Operation Medicine Cabinet XV flyer SMALLLLLLLLLWhether it is called an epidemic or a crisis, the opioid problem that has grown across America can be reversed by communities’ conversations and participation in drug take back events. By gathering old and expired medications and dropping them off at the upcoming Operation Medicine Cabinet XV event, a life here in Saline County might even be saved.

Operation Medicine Cabinet XV, which is part of the Arkansas Drug Take Back Day, will be held from 10 a.m. to 2 p.m. on Saturday, Oct. 28 at Ferguson’s Furniture, located at 1200 Ferguson Drive in Benton. People are encouraged to drop off expired or unused medications at the event. Officers will not ask for any identification or other questions regarding the prescriptions being dropped off. Medications can also be dropped into a 24/7 drop box located at the front of the Benton Police Department, located at 114 S. East St. The prescription medications will later be counted for statistical purposes and destroyed at a facility in an environmentally safe manner.

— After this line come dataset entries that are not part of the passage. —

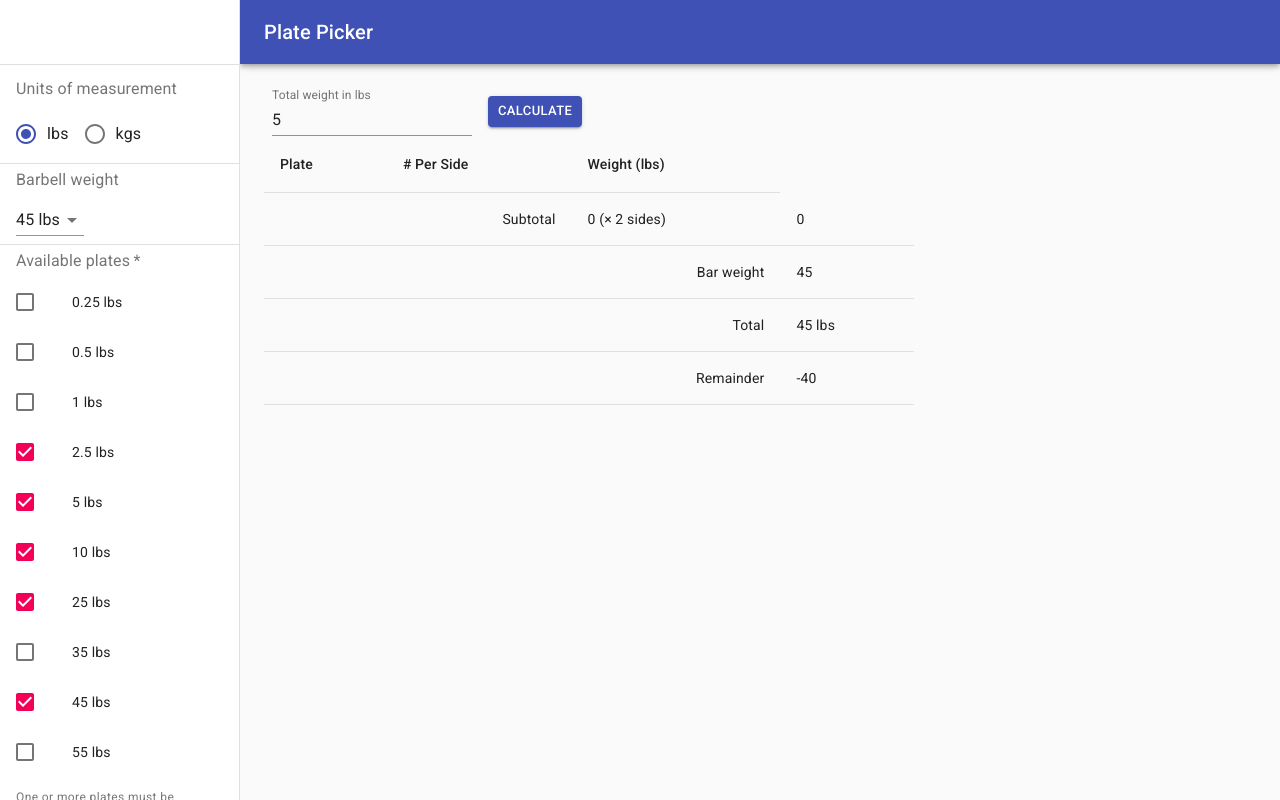
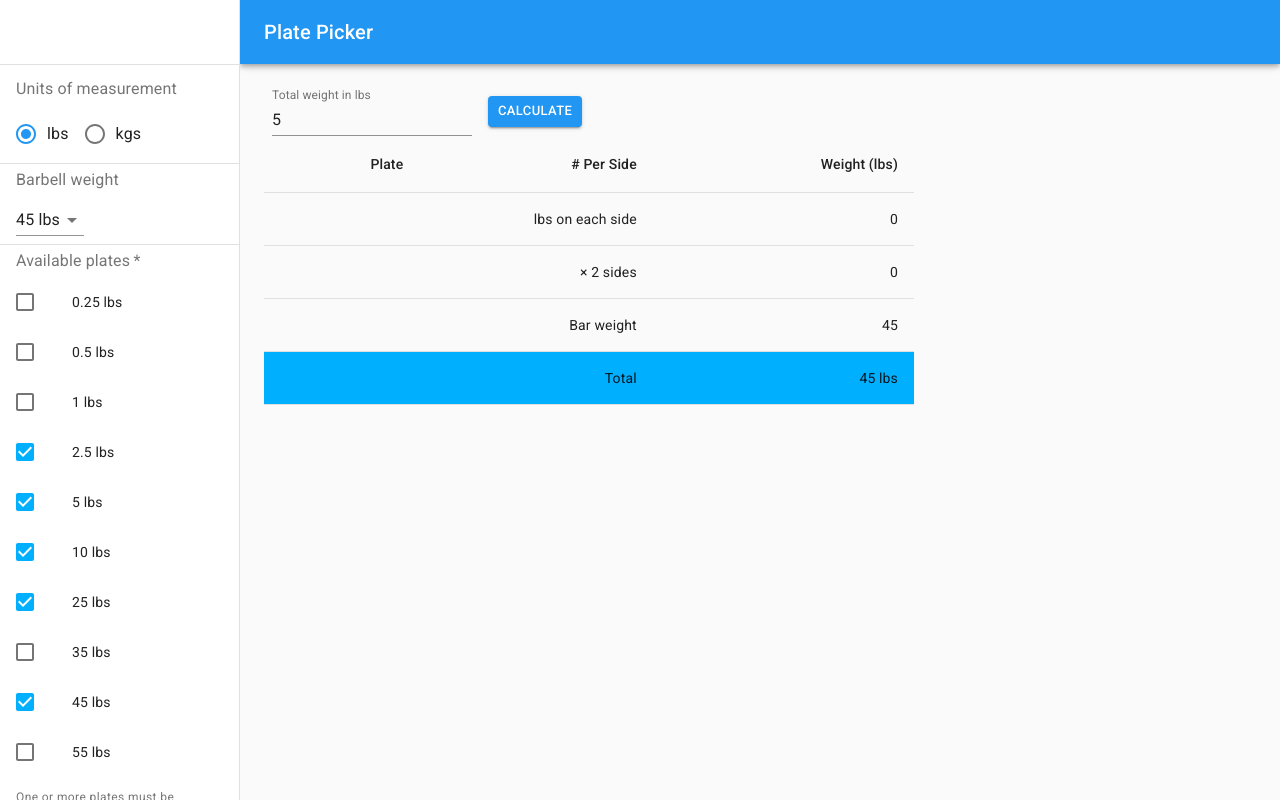
Before and after one commit to BillyBunn/plate-picker, a React (Create React App) app: page / in a window 1280 px wide. Both pictures are taken after typing "5" into the empty fields and a click on the button "CALCULATE". Built offline with nearby package versions, Linux system fonts and the light colour scheme.

Commit message:
cleans up form

```diff
--- a/src/App.js
+++ b/src/App.js
@@ -1,17 +1,39 @@
 import React from 'react';
 import CssBaseline from '@material-ui/core/CssBaseline';
+import { ThemeProvider } from '@material-ui/styles';
+import { createMuiTheme } from '@material-ui/core/styles';
+import blue from '@material-ui/core/colors/blue';
+import red from '@material-ui/core/colors/red';
+import lightBlue from '@material-ui/core/colors/lightBlue';
 
 import Page from './components/Page';
-import { reducer, initialState } from './Context';
+import { reducer, defaultState } from './Context';
 
 export const Application = React.createContext({ state: null, dispatch: null });
 
+const theme = createMuiTheme({
+  palette: {
+    primary: blue,
+    secondary: lightBlue,
+    error: red
+  }
+});
+
 export default function App() {
-  const [state, dispatch] = React.useReducer(reducer, initialState);
+  const initialState = () => JSON.parse(window.localStorage.getItem('plate-picker')) || defaultState;
+
+  const [state, dispatch] = React.useReducer(reducer, initialState());
+
+  React.useEffect(() => {
+    window.localStorage.setItem('plate-picker', JSON.stringify(state));
+  }, [state]);
+
   return (
     <Application.Provider value={{ state, dispatch }}>
-      <CssBaseline />
-      <Page />
+      <ThemeProvider theme={theme}>
+        <CssBaseline />
+        <Page />
+      </ThemeProvider>
     </Application.Provider>
   );
 }
--- a/src/Context.js
+++ b/src/Context.js
@@ -1,4 +1,4 @@
-export const initialState = {
+export const defaultState = {
   currentUnits: 'lbs',
   currentBar: { lbs: 45, kgs: 20 },
   bars: {
@@ -34,7 +34,7 @@ export const initialState = {
   currentWeight: null
 };
 
-export const reducer = (state = initialState, action) => {
+export const reducer = (state = defaultState, action) => {
   const { type, payload } = action;
   switch (type) {
     case 'TOGGLE_UNITS':
--- a/src/components/WeightForm.js
+++ b/src/components/WeightForm.js
@@ -43,7 +43,6 @@ const WeightForm = () => {
         label={`Total weight in ${state.currentUnits}`}
         id="margin-none"
         className={classes.textField}
-        // helperText="Some important text"
         autoComplete={`Total weight in ${state.currentUnits}`}
         type="number"
         onChange={handleWeightChange}
--- a/src/components/WeightTable.js
+++ b/src/components/WeightTable.js
@@ -5,7 +5,7 @@ import TableBody from '@material-ui/core/TableBody';
 import TableCell from '@material-ui/core/TableCell';
 import TableHead from '@material-ui/core/TableHead';
 import TableRow from '@material-ui/core/TableRow';
-
+import { useTheme } from '@material-ui/styles';
 import { Application } from '../App';
 
 const useStyles = makeStyles(theme => ({
@@ -16,6 +16,11 @@ const useStyles = makeStyles(theme => ({
   },
   table: {
     maxWidth: 650
+  },
+  totalRow: {
+    background: theme.palette.secondary.main,
+    color: theme.palette.primary.main
+    // color: '#ffffff'
   }
 }));
 
@@ -24,7 +29,8 @@ function createData(weight, qty, sub) {
 }
 
 const WeightTable = props => {
-  const classes = useStyles();
+  const theme = useTheme();
+  const classes = useStyles(theme);
   const { state } = React.useContext(Application);
 
   const rows = state.currentWeight.plates.map(({ weight, qty }) =>
@@ -38,49 +44,61 @@ const WeightTable = props => {
     <Table className={classes.table}>
       <TableHead>
         <TableRow>
-          <TableCell>Plate</TableCell>
-          <TableCell># Per Side</TableCell>
-          <TableCell>Weight ({state.currentUnits})</TableCell>
+          <TableCell align="right">Plate</TableCell>
+          <TableCell align="right"># Per Side</TableCell>
+          <TableCell align="right">Weight ({state.currentUnits})</TableCell>
         </TableRow>
       </TableHead>
       <TableBody>
         {rows.map(row => (
           <TableRow key={row.weight}>
-            <TableCell component="th" scope="row">
+            <TableCell component="th" scope="row" align="right">
               {row.weight}
             </TableCell>
-            <TableCell>{row.qty}</TableCell>
-            <TableCell>{row.sub}</TableCell>
+            <TableCell align="right">{row.qty}</TableCell>
+            <TableCell align="right">{row.sub}</TableCell>
           </TableRow>
         ))}
 
         <TableRow>
           <TableCell colSpan={2} align="right">
-            Subtotal
+            {state.currentUnits} on each side
           </TableCell>
-          <TableCell>
-            {totalPerSide} (&times; 2 sides)
+          <TableCell align="right">{totalPerSide}</TableCell>
+        </TableRow>
+
+        <TableRow>
+          <TableCell colSpan={2} align="right">
+            &times; 2 sides
           </TableCell>
-          <TableCell>{totalPerSide * 2}</TableCell>
+          <TableCell align="right">{totalPerSide * 2}</TableCell>
         </TableRow>
+
         <TableRow>
-          <TableCell colSpan={3} align="right">
+          <TableCell colSpan={2} align="right">
             Bar weight
           </TableCell>
-          <TableCell>{state.currentBar[state.currentUnits]}</TableCell>
+          <TableCell align="right">
+            {state.currentBar[state.currentUnits]}
+          </TableCell>
         </TableRow>
-        <TableRow>
-          <TableCell colSpan={3} align="right">
+
+        <TableRow className={classes.totalRow}>
+          <TableCell colSpan={2} align="right">
             Total
           </TableCell>
-          <TableCell>{state.currentWeight.totalWeight} {state.currentUnits}</TableCell>
+          <TableCell align="right">
+            {state.currentWeight.totalWeight} {state.currentUnits}
+          </TableCell>
         </TableRow>
-        <TableRow>
-          <TableCell colSpan={3} align="right">
-            Remainder
-          </TableCell>
-          <TableCell>{state.currentWeight.remainder}</TableCell>
-        </TableRow>
+        {state.currentWeight.remainder > 0 && (
+          <TableRow>
+            <TableCell colSpan={2} align="right">
+              Remainder
+            </TableCell>
+            <TableCell align="right">{state.currentWeight.remainder}</TableCell>
+          </TableRow>
+        )}
       </TableBody>
     </Table>
   );
```
Also changed, not shown: src/components/DrawerForm.js (+2 -7 lines).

This Arkansas Drug-Take-Back day is dedicated to the memory of Nicholas “Cheezy” Alexander Kellar who was born January 7, 1994 in Fort Gordon, Georgia. He was only 23 when he died of an accidental fentanyl overdose following a long, hard battle with addiction. He was the son of Rory and Suzanne Tipton.

Information about this event will also be shared on various Benton Police Department social media pages (including Facebook: Benton Police Department, Twitter: Benton Police Dept., and Instagram: bentonpolicear) with the following hashtag: #SaveALife and website link: The Benton Police Department has partnership with Arkansas Take Back, which is the promotion of drug-take-back events to be held throughout Arkansas.

There were 349 drug overdose deaths in Arkansas in 2014 and that number decreased to 287 drug overdose deaths in 2015, a reduction of 18 percent. But in 2016, the number increased by 17 percent at 335 drug overdose deaths in Arkansas. In Saline County, there have been 26 deaths caused by a drug overdose between 2014 and 2016.

The highest amount of drug overdose deaths each year in Arkansas were in Pulaski County (79 in 2014, 67 in 2015, and 77 in 2016). Across the U.S. drug overdose deaths have hit an all-time record exceeding vehicle fatalities by 150 percent. More than 143 people in America die each day due to a drug overdose. The rate of overdose deaths involving opioids (heroin and prescription opioids – oxycodone, hydrocodone, codeine, morphine, fentanyl, and other pain relievers) has increased by 200 percent since 2000.

On an average day in the U.S: more than 650,000 opioid prescriptions are dispensed; 3,900 people initiate nonmedical use of prescription opioids; 580 people initiate heroin use; and 78 people died from opioid-related overdose. A large portion of people who abuse prescription opioids report that they obtained them in the homes of loved ones, including 42 percent of teenagers obtaining prescription medicines from their parent’s medicine cabinet.

Also, 64 percent of teenagers (age 12-17) that have abused prescription pain relievers say they got them from friends or relatives. About two-thirds of all prescription drugs (which also include stimulants such as Adderall and depressants like Ativan) illegally obtained are taken from people’s homes and not pharmacies or off the street.

The medicines collected will be handled by law enforcement officers and will then be disposed in an environmentally safe manner. The protection of the environment is another reason to participate in Operation Medicine Cabinet.

Medicines are a special type of hazardous chemical which are not safe in solid waste systems and landfills. Drugs can be very toxic for people and wildlife, even in low doses. Just as we do not put used motor oil or leftover paint thinner in the trash, we should not put these extremely potent pharmaceutical chemicals into unsecured curbside trash cans.

We encourage parents to talk to their children about the dangers of drug usage, because education is the key to helping us make a difference in our community. We can further reduce the lives this problem destroys by simply educating those around us and by taking time to secure and dispose of old medications.  

For more information and for a list of locations across the state where medicines can be dropped off, visit